Baltic Cycle Tour 2010: Sweden
So, we’re back! We successfully cycled through six countries over the last 26 days with few difficulties, no accidents and big smiles. I’m beginning this series of posts with the start of our trip: Sweden.
We arrived in Nyköping, with our completely disassembled bicycles and seven of our eight bags. As we (Burke) reassembled our bicycles, a Swedish hippie girl pulled up and asked us where the arrival terminal was. She talked with us for a while and then told us that she asked us because we looked like the nicest people at the airport. We wondered later if that meant we looked hippiesh as well. We’ve been living abroad for a year and we were sort of backpacking, so we supposed it was possible but not likely.
The city of Nyköping is very picturesque; with its wide pedestrian-only downtown and bicycle lanes as roomy as those designated for cars, cyclists abound. Oddly, the largest demographic of cyclists was the 60+ female.
Our first morning came with a bit of a shock. While living in Slovakia for a year has helped us get accustomed to shopping abroad, we were not prepared for shopping in other countries. I’ve never been more confused in a grocery store than I was that morning. Between converting Swedish krona to euro and the fact that Sweden is shockingly more expensive than Slovakia, I was overwhelmed by the fact that bananas cost 2.75 euro/kg ( about $1.65/lb). So once I paid twice as much for the groceries than I would have at home, we had our breakfast on the harbor before making our way back to the airport to pick up our rogue bag.
Finally, being on the road after the delay was an exhilarating and freeing feeling. It was just Burke and me and the open road. The scenery was beautiful. A myriad of flowers and gorgeous rolling fields and plush meadows. Along the road, we passed other cyclist tourists going the opposite direction, there is a peculiar sense of camaraderie among bicers (beets•er noun English adaption of the Slovak word for a bicyclist).
Burke’s phone wasn’t on as we rode, but when we started getting really hungry for dinner we decided it was probably about time to stop for the evening.

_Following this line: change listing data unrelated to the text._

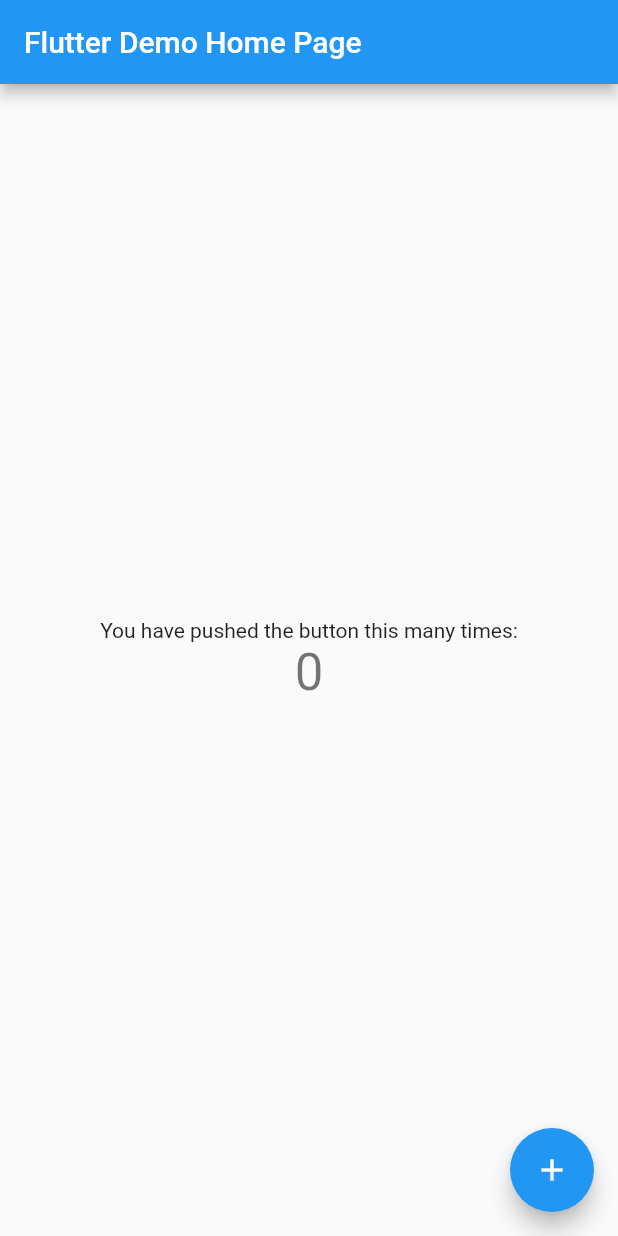
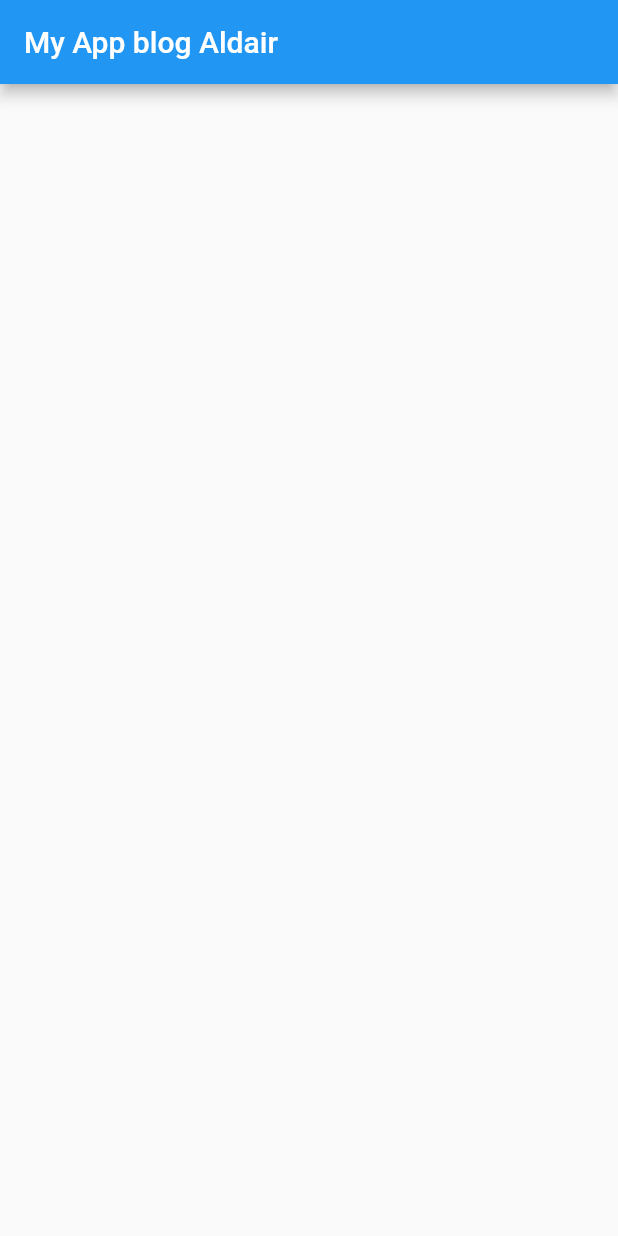
Before and after one commit to Aldairtunq/blogapp, a Flutter app: the screen it shows after launch, on a phone screen of 412 x 824 dp. Run offline on Flutter 3.47's test engine with Material 2 defaults, Android fonts, the phone set to English and light mode, and no system bars.

Commit message:
creamos el appbar

```diff
--- a/lib/main.dart
+++ b/lib/main.dart
@@ -1,3 +1,4 @@
+import 'package:blogapp/views/home.dart';
 import 'package:flutter/material.dart';
 
 void main() {
@@ -11,105 +12,10 @@ class MyApp extends StatelessWidget {
   @override
   Widget build(BuildContext context) {
     return MaterialApp(
-      title: 'Flutter Demo',
-      theme: ThemeData(
-        // This is the theme of your application.
-        //
-        // Try running your application with "flutter run". You'll see the
-        // application has a blue toolbar. Then, without quitting the app, try
-        // changing the primarySwatch below to Colors.green and then invoke
-        // "hot reload" (press "r" in the console where you ran "flutter run",
-        // or simply save your changes to "hot reload" in a Flutter IDE).
-        // Notice that the counter didn't reset back to zero; the application
-        // is not restarted.
-        primarySwatch: Colors.blue,
-      ),
-      home: const MyHomePage(title: 'Flutter Demo Home Page'),
-    );
+        title: 'Flutter Demo',
+        theme: ThemeData(
+          primarySwatch: Colors.blue,
+        ),
+        home: HomePage());
   }
 }
-
-class MyHomePage extends StatefulWidget {
-  const MyHomePage({super.key, required this.title});
-
-  // This widget is the home page of your application. It is stateful, meaning
-  // that it has a State object (defined below) that contains fields that affect
-  // how it looks.
-
-  // This class is the configuration for the state. It holds the values (in this
-  // case the title) provided by the parent (in this case the App widget) and
-  // used by the build method of the State. Fields in a Widget subclass are
-  // always marked "final".
-
-  final String title;
-
-  @override
-  State<MyHomePage> createState() => _MyHomePageState();
-}
-
-class _MyHomePageState extends State<MyHomePage> {
-  int _counter = 0;
-
-  void _incrementCounter() {
-    setState(() {
-      // This call to setState tells the Flutter framework that something has
-      // changed in this State, which causes it to rerun the build method below
-      // so that the display can reflect the updated values. If we changed
-      // _counter without calling setState(), then the build method would not be
-      // called again, and so nothing would appear to happen.
-      _counter++;
-    });
-  }
-
-  @override
-  Widget build(BuildContext context) {
-    // This method is rerun every time setState is called, for instance as done
-    // by the _incrementCounter method above.
-    //
-    // The Flutter framework has been optimized to make rerunning build methods
-    // fast, so that you can just rebuild anything that needs updating rather
-    // than having to individually change instances of widgets.
-    return Scaffold(
-      appBar: AppBar(
-        // Here we take the value from the MyHomePage object that was created by
-        // the App.build method, and use it to set our appbar title.
-        title: Text(widget.title),
-      ),
-      body: Center(
-        // Center is a layout widget. It takes a single child and positions it
-        // in the middle of the parent.
-        child: Column(
-          // Column is also a layout widget. It takes a list of children and
-          // arranges them vertically. By default, it sizes itself to fit its
-          // children horizontally, and tries to be as tall as its parent.
-          //
-          // Invoke "debug painting" (press "p" in the console, choose the
-          // "Toggle Debug Paint" action from the Flutter Inspector in Android
-          // Studio, or the "Toggle Debug Paint" command in Visual Studio Code)
-          // to see the wireframe for each widget.
-          //
-          // Column has various properties to control how it sizes itself and
-          // how it positions its children. Here we use mainAxisAlignment to
-          // center the children vertically; the main axis here is the vertical
-          // axis because Columns are vertical (the cross axis would be
-          // horizontal).
-          mainAxisAlignment: MainAxisAlignment.center,
-          children: <Widget>[
-            const Text(
-              'You have pushed the button this many times:',
-            ),
-            Text(
-              '$_counter',
-              style: Theme.of(context).textTheme.headline4,
-            ),
-          ],
-        ),
-      ),
-      floatingActionButton: FloatingActionButton(
-        onPressed: _incrementCounter,
-        tooltip: 'Increment',
-        child: const Icon(Icons.add),
-      ), // This trailing comma makes auto-formatting nicer for build methods.
-    );
-  }
-}
--- /dev/null
+++ b/lib/views/create_blog.dart
@@ -0,0 +1,15 @@
+import 'package:flutter/material.dart';
+
+class CreateBlog extends StatefulWidget {
+  const CreateBlog({super.key});
+
+  @override
+  State<CreateBlog> createState() => _CreateBlogState();
+}
+
+class _CreateBlogState extends State<CreateBlog> {
+  @override
+  Widget build(BuildContext context) {
+    return Container();
+  }
+}
--- /dev/null
+++ b/lib/views/home.dart
@@ -0,0 +1,26 @@
+import 'package:flutter/material.dart';
+
+class HomePage extends StatefulWidget {
+  const HomePage({super.key});
+
+  @override
+  State<HomePage> createState() => _HomePageState();
+}
+
+class _HomePageState extends State<HomePage> {
+  @override
+  Widget build(BuildContext context) {
+    return Scaffold(
+      appBar: AppBar(
+        title: Row(
+          children: [
+            Text(
+              "My App blog Aldair",
+              style: TextStyle(),
+            )
+          ],
+        ),
+      ),
+    );
+  }
+}
```
Also changed, not shown: 1 other file.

The ride was so interesting because in June and July in the Nordic countries they experience “white night.” The sun merely isn’t in view for a few hours of the night but not long enough that it ever actually gets dark, making it very hard to guess what time it is. So we rode on towards the lake we had seen on the map and made our home for the night.
Now’s probably a good time to mention that Burke and I didn’t actually carry any maps with us. This may sound quite ludicrous to you, and to just about all the other cycle tourists we met, but overall we were going long distances on country roads so it wasn’t ever necessary. Sometimes it got tricky in cities. For instance, just outside of Stockholm we stopped at a gas station and asked the attendant to point us out on the map. To our surprise he didn’t speak English and instead offered Espanol. We mustered up all the Spanish we remembered to communicate with him and again we were on our way.

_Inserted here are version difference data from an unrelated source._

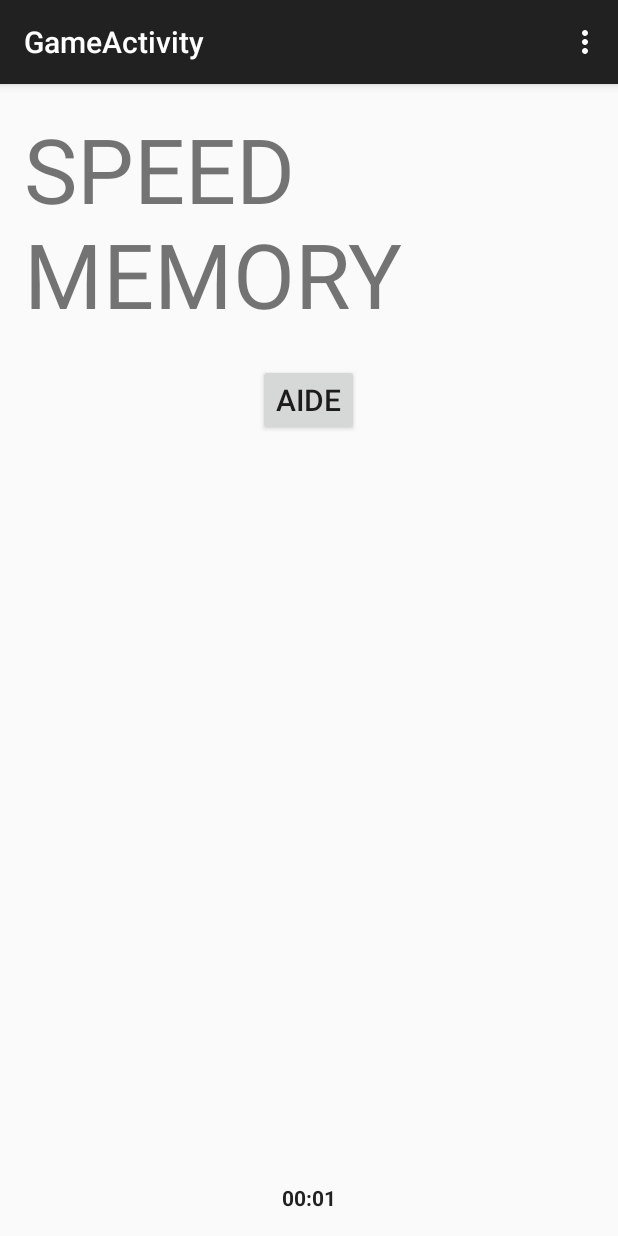
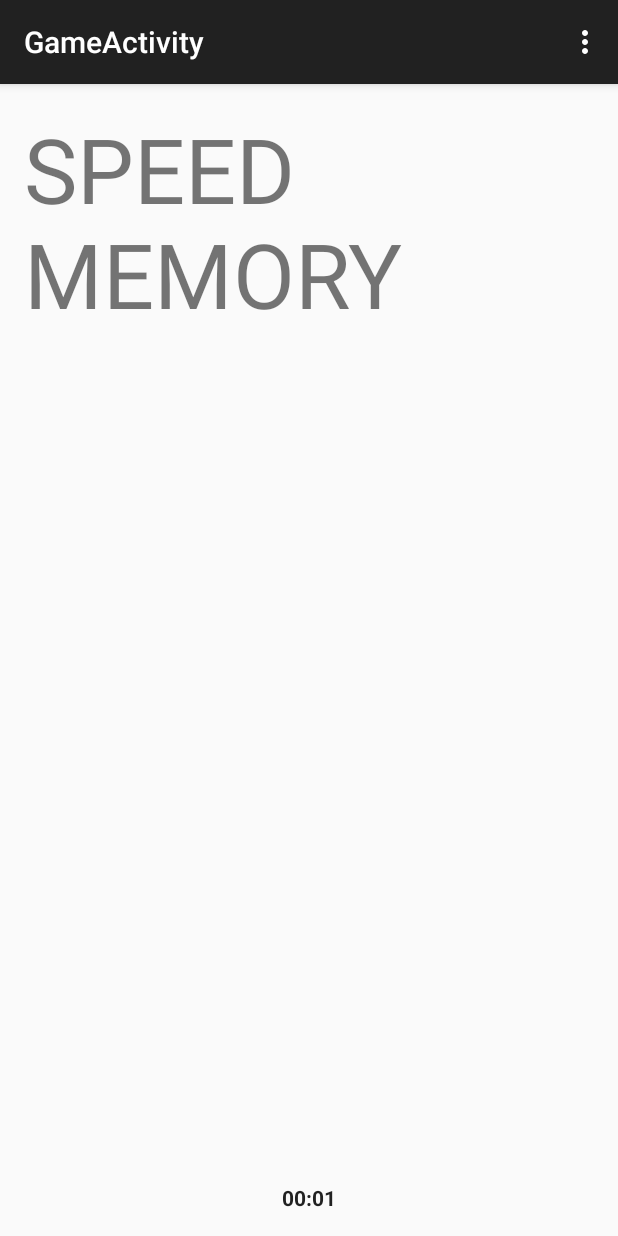
Before and after one commit to greenpumpkin/projetDevint, an Android app: the GameActivity screen opened directly, with no data from a screen before it, on a phone screen of 412 x 824 dp. Run offline under Robolectric (Android 15) with nearby library versions, the light colour scheme and no system bars.

Commit message:
màj *.xml

```diff
--- a/SpeedMemory/app/src/main/res/layout/activity_game.xml
+++ b/SpeedMemory/app/src/main/res/layout/activity_game.xml
@@ -23,16 +23,4 @@
         android:layout_centerHorizontal="true"
         android:textStyle="bold" />
 
-    <Button
-        style="?android:attr/buttonStyleSmall"
-        android:layout_width="wrap_content"
-        android:layout_height="wrap_content"
-        android:text="AIDE"
-        android:textSize="20sp"
-        android:id="@+id/button2"
-        android:layout_marginTop="20dp"
-        android:layout_below="@+id/textView"
-        android:layout_centerHorizontal="true" />
-
-
 </RelativeLayout>
--- a/SpeedMemory/app/src/main/res/layout/activity_help.xml
+++ b/SpeedMemory/app/src/main/res/layout/activity_help.xml
@@ -18,7 +18,7 @@
     <Button
         android:layout_width="wrap_content"
         android:layout_height="wrap_content"
-        android:text="RETOUR AU JEU"
+        android:text="RETOUR"
         android:textSize="20dp"
         android:id="@+id/button3"
         android:layout_alignParentBottom="true"
```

When we arrived in Stockholm we went to the edge of old town and sat on the end of the island just relaxing and talking. When we finally made our way to the camping area, we were told they don’t take tents but to check out a nearby hotel that operates out of an old prison. We did. It was just like the rest of Sweden: expensive. So we went to the house next door and asked the lady outside gardening if we could sleep in her yard. Reluctant at first, she agreed and eventually opened her home to us. After dinner Burke and I headed towards downtown, we passed a girl sitting on a bridge reading with no lights just before midnight. Only about 100 meters shy of downtown we turned back because we were so tired from riding.
The next day we explored the city and rode all over a few of the smaller islands in the city. We sat in a cafe overlooking the harbor to kill our last hour or two before the ferry to Finland and met a man who gave us some insight into why Sweden is such an expensive country. The way he saw it, it’s because the winters are so long and dark everyone must have a garage and in it, some hobby that eventually leads to a lucrative side project.
Overall, Sweden was beautiful and perfect for cycling. The only thing that did disappoint me was the lack of traditionally Swedish things. I didn’t see the alleged extra large Nordic people I’d heard of, Swedish Fish, or even Swedish Pro swimming goggles. Burke said he did see Swedish meatballs later on the ferry, but those obviously weren’t on my list.
We were told by our Swedish friends that the best way to approach the ferry to Finland was with a running start. Unless you pay for a cabin, there are few comfortable seating areas, so you must be first on the boat in order to get one. We followed their advice and had dinner in a room with about twenty other people, two of which were Finnish deaf girls named Silva and Aina that we befriended and talked with for an hour or two before bed. At the end of the conversations they gave us sign language names, Burke’s was bicycle and mine was clever.
When it was bedtime Burke and I decided to go through with our plan and brave the top deck for an amazing night that would be different than all the rest. So we inflated our sleeping pads and climbed into our sleeping bags and laid down unexposed in the Swedish night as we traversed the Baltic Sea. We were woken up around 2am by a frightening amount of wind and decided to head inside before something expensive blew away. So we slept the rest of the night and woke up in Finland!